How Do Economic Ideas Become Relevant in RTD Policy Making? Lessons From a European Case Study

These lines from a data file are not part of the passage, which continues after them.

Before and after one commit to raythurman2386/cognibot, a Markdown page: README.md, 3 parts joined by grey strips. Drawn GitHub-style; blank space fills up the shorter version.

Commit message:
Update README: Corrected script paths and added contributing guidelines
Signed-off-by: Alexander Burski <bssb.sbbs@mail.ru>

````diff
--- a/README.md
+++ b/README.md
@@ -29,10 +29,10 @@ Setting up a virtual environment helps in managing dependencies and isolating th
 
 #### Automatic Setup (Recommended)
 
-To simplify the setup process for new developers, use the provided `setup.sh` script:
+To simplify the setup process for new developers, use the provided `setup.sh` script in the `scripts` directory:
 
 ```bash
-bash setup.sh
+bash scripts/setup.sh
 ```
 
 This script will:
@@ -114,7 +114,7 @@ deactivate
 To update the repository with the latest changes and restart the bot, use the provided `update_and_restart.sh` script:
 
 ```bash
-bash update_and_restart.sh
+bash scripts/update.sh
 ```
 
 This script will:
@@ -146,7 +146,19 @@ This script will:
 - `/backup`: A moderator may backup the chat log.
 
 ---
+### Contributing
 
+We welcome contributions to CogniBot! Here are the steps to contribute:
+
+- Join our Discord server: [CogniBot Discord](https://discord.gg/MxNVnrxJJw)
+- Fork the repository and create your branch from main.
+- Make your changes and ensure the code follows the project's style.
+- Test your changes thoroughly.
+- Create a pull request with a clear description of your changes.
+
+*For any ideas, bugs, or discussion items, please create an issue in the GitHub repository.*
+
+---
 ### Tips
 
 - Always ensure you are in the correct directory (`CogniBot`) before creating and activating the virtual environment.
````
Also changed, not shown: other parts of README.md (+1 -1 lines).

The underlying premise of this volume is a general, almost consensual perception that RTD-policy has considerably changed in the 1990s, and taken on the shape of systemic innovation policy.1 This change is not bound to individual nation states but can be observed throughout the OECD. It is a question of increasing interest as to what have been the driving forces which cause national policies to move in the same direction. To answer this question, analysts increasingly turn towards a school of thought which takes the scientific ideas underlying the ongoing change into consideration. The premise of this cognitive line of analysis is that new scientific ideas in economics, rooted in evolutionary and institutional economics, exert their influence on policy-makers and that the ideational coalition of experts and policy-makers circumvent barriers established by interest groups and coalitions (Biegelbauer, 2000; Borras, 2000). Indeed, analysing policy concepts in various OECD countries brings to the fore a set of scientific ideas. To explain this, therefore, one must trace back the construction of policy concepts, i.e. to identify the origin and especially the venues of the scientific ideas. To lay open the impact of scientific ideas on the policy concepts and on the outcome is, no doubt, a central task of the analysis of innovation policy.